Fortunately, the federal agencies involved in this have since clarified their meaning, and the problem seems to be going away. Nevertheless, while the dust settles, it's worth monitoring who does your appraisal and how accurate the result is.
A faulty appraisal shouldn't -- and needn't -- derail your sale. Appraisers operate under a set of national rules known as the Uniform Standards of Professional Appraisal Practice. You can read them yourself -- they're not very long -- by going to the Appraisal Foundation's website at www.appraisalfoundation.org.
Of particular note is the section of the standards called "COMPETENCY." Take a look, for example, at where it says "the appraiser must understand the nuances of the local market." If your appraiser doesn't, you have grounds to demand that another appraiser be sent to evaluate the house you're planning to buy or sell. With everyone in the transaction probably demanding the same thing, the third party is likely to listen.
The homebuyer may alternately try to come up with the extra cash to match the appraisal amount, or look elsewhere for a loan, hoping to encounter a more generous appraiser.
If none of these options work, the seller is going to have to decide whether to accept a lower price -- likely, the appraised value, which is the maximum the lender will allow the buyer to pay.
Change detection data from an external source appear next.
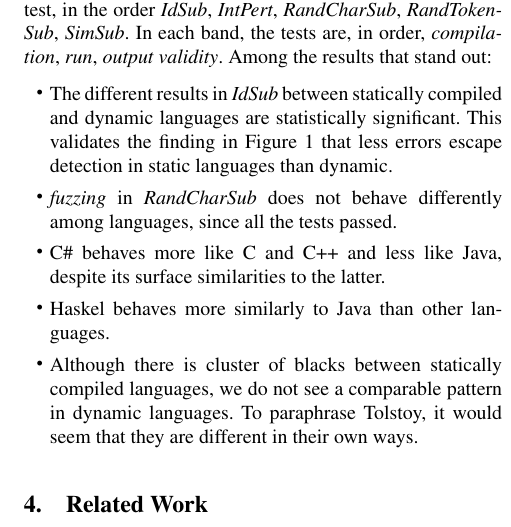
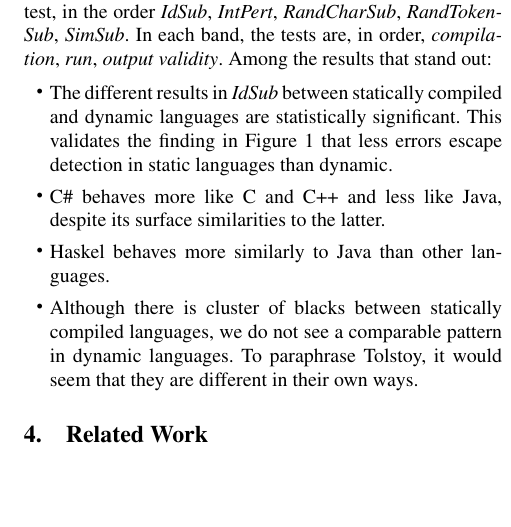
Before and after one commit to bkarak/fuzzer-fat-fingers, a LaTeX paper (pub/fuzzer.tex): part of one column of page 6 of 10, cut so that both start at the same text, the shorter picture padded with empty space. Compiled offline with pdfLaTeX; a missing font is replaced by an installed copy or a similar font.

Commit message:
since we removed the fuzzing column; the comment also removed (not so significant)

```diff
--- a/pub/fuzzer.tex
+++ b/pub/fuzzer.tex
@@ -575,9 +575,6 @@ out:
   the finding in Figure~\ref{fig:results} that less errors escape
   detection in static languages than dynamic.
 
-\item {\em fuzzing} in {\em RandCharSub} does not behave
-differently among languages, since all the tests passed.
-
 \item C\# behaves more like C and C++ and less like Java, despite its
   surface similarities to the latter.
 
```
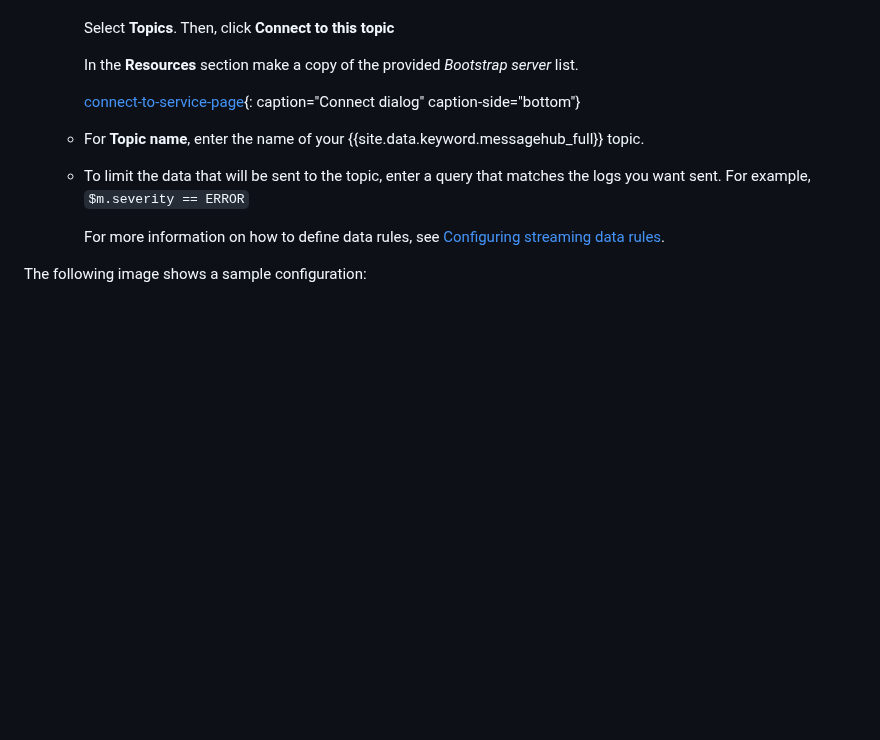
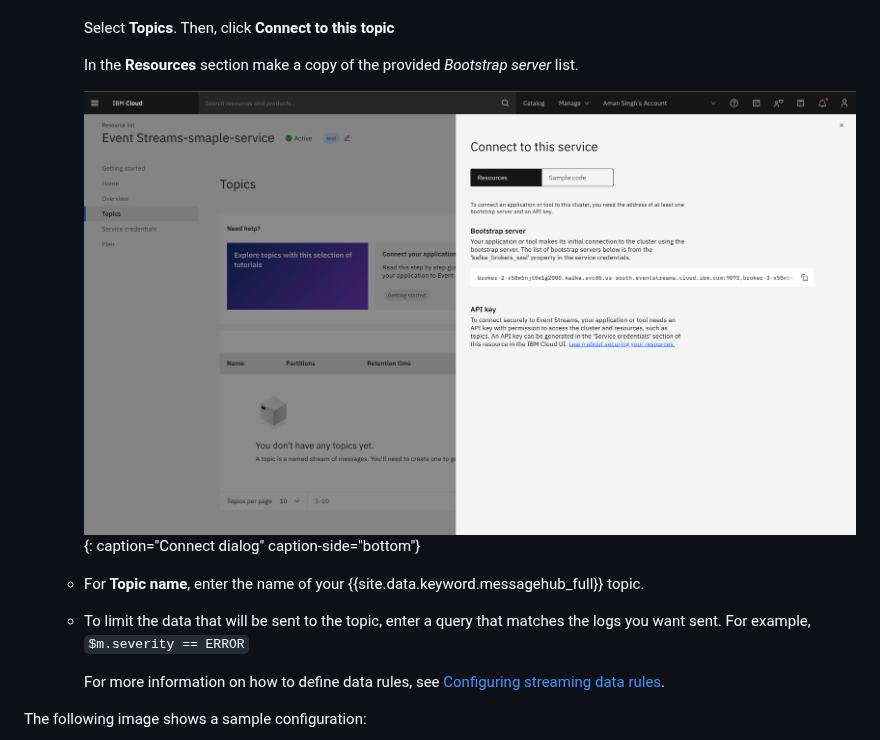
Before and after one commit to ibm-cloud-docs/cloud-logs, a Markdown page: streaming_config.md, the part around one of its changes. Drawn GitHub-style; pictures changed too: images/es-connect-page.png (added); blank space fills up the shorter version.

```diff
--- a/streaming_config.md
+++ b/streaming_config.md
@@ -108,7 +108,7 @@ Complete the following steps:
 
         In the **Resources** section make a copy of the provided _Bootstrap server_ list.
 
-        [connect-to-service-page](images/es-connect-page.png){: caption="Connect dialog" caption-side="bottom"}
+        ![connect-to-service-page](images/es-connect-page.png){: caption="Connect dialog" caption-side="bottom"}
 
    * For **Topic name**, enter the name of your {{site.data.keyword.messagehub_full}} topic.
 
```
Also changed, not shown: other parts of streaming_config.md (+1 -1 lines).
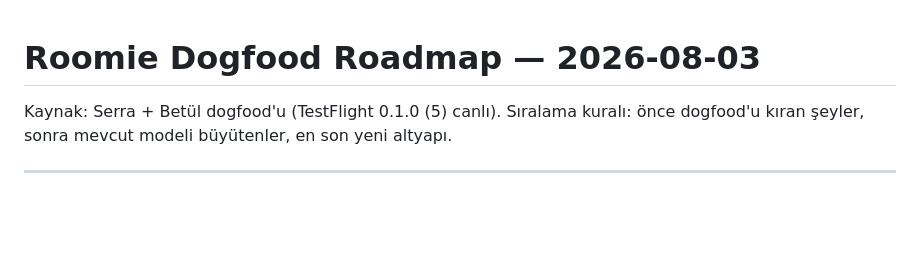
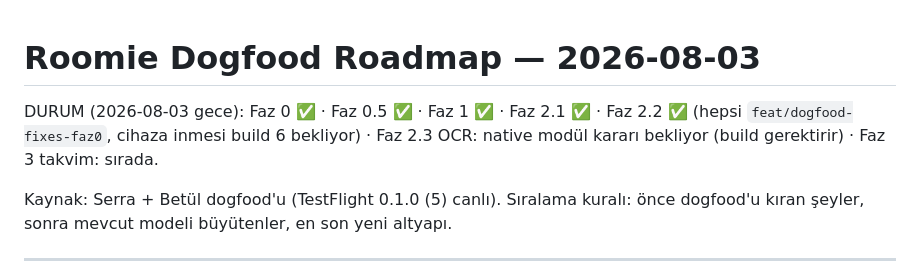
Before and after one commit to serrayildirim08-eng/roomie, a Markdown page: docs/ROADMAP_DOGFOOD_2026-08-03.md, the part around the change. GitHub-like rendering; blank space fills up the shorter version.

Commit message:
docs(roadmap): status stamp — Faz 0-2.2 coded, 2.3 parked on native OCR decision
Co-Authored-By: Claude Fable 5 <noreply@anthropic.com>

```diff
--- a/docs/ROADMAP_DOGFOOD_2026-08-03.md
+++ b/docs/ROADMAP_DOGFOOD_2026-08-03.md
@@ -1,4 +1,8 @@
 # Roomie Dogfood Roadmap — 2026-08-03
+
+DURUM (2026-08-03 gece): Faz 0 ✅ · Faz 0.5 ✅ · Faz 1 ✅ · Faz 2.1 ✅ · Faz 2.2 ✅
+(hepsi `feat/dogfood-fixes-faz0`, cihaza inmesi build 6 bekliyor) · Faz 2.3 OCR:
+native modül kararı bekliyor (build gerektirir) · Faz 3 takvim: sırada.
 
 Kaynak: Serra + Betül dogfood'u (TestFlight 0.1.0 (5) canlı). Sıralama kuralı:
 önce dogfood'u kıran şeyler, sonra mevcut modeli büyütenler, en son yeni altyapı.
```
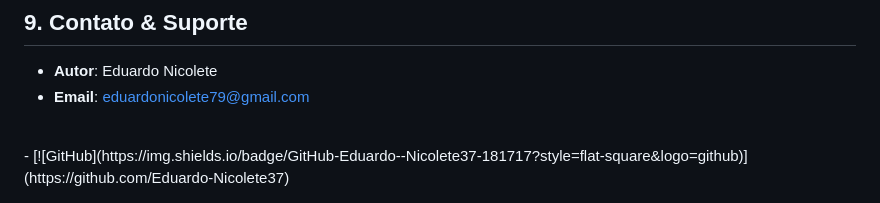
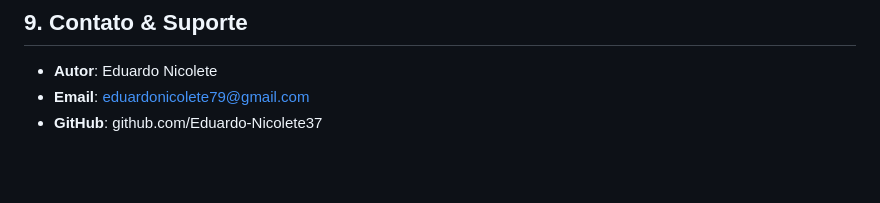
Before and after one commit to Eduardo-Nicolete37/OrdoCalamitatis, a Markdown page: README.md, the part around the change. Drawn GitHub-style; blank space fills up the shorter version.

Commit message:
fix: correção do link ao Github

```diff
--- a/README.md
+++ b/README.md
@@ -308,8 +308,7 @@ flowchart TD
 
 - **Autor**: Eduardo Nicolete
 - **Email**: eduardonicolete79@gmail.com
-<br>
- - [![GitHub](https://img.shields.io/badge/GitHub-Eduardo--Nicolete37-181717?style=flat-square&logo=github)](https://github.com/Eduardo-Nicolete37)
+- **GitHub**: github.com/Eduardo-Nicolete37
 
 
 <!--
```
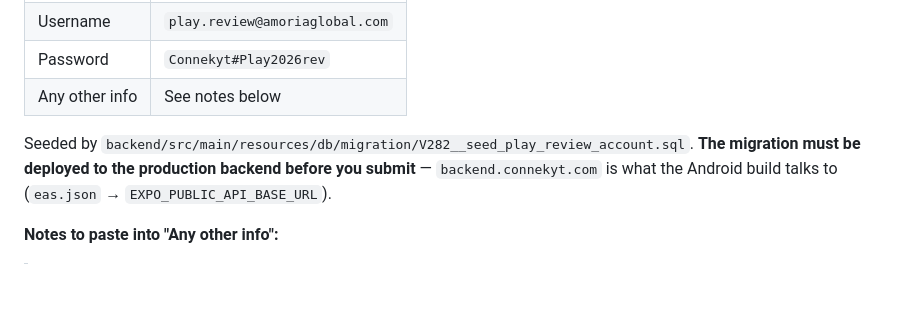
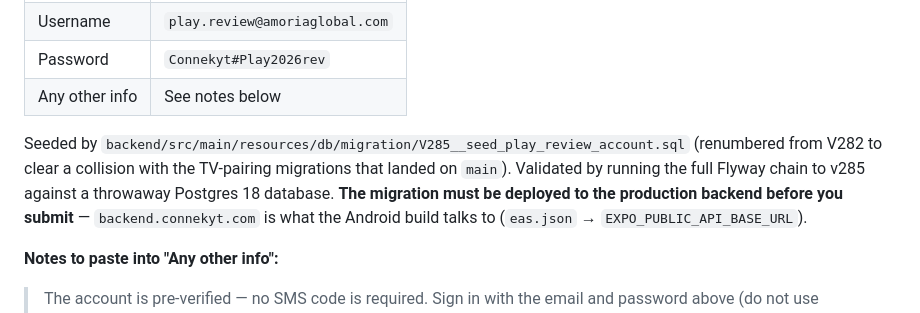
Before and after one commit to amoria-global/connekt-mobile, a Markdown page: docs/PLAY_CONSOLE_ANSWERS.md, the part around the change. Drawn GitHub-style; blank space fills up the shorter version.

```diff
--- a/docs/PLAY_CONSOLE_ANSWERS.md
+++ b/docs/PLAY_CONSOLE_ANSWERS.md
@@ -19,7 +19,10 @@ items that cannot be answered from the repo.
 | Password | `Connekyt#Play2026rev` |
 | Any other info | See notes below |
 
-Seeded by `backend/src/main/resources/db/migration/V282__seed_play_review_account.sql`.
+Seeded by `backend/src/main/resources/db/migration/V285__seed_play_review_account.sql`
+(renumbered from V282 to clear a collision with the TV-pairing migrations that
+landed on `main`). Validated by running the full Flyway chain to v285 against a
+throwaway Postgres 18 database.
 **The migration must be deployed to the production backend before you submit** —
 `backend.connekyt.com` is what the Android build talks to (`eas.json` →
 `EXPO_PUBLIC_API_BASE_URL`).
```
Also changed, not shown: docs/PLAY_STORE_SUBMISSION.md (+4 -4 lines).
For more information on appraisals and other steps in the home buying and selling processes, see Nolo's Essential Guide to Buying Your First Home, by Ilona Bray, Alayna Schroeder, and Marcia Stewart (Nolo) and Selling Your House: Nolo's Essential Guide, by Ilona Bray (Nolo).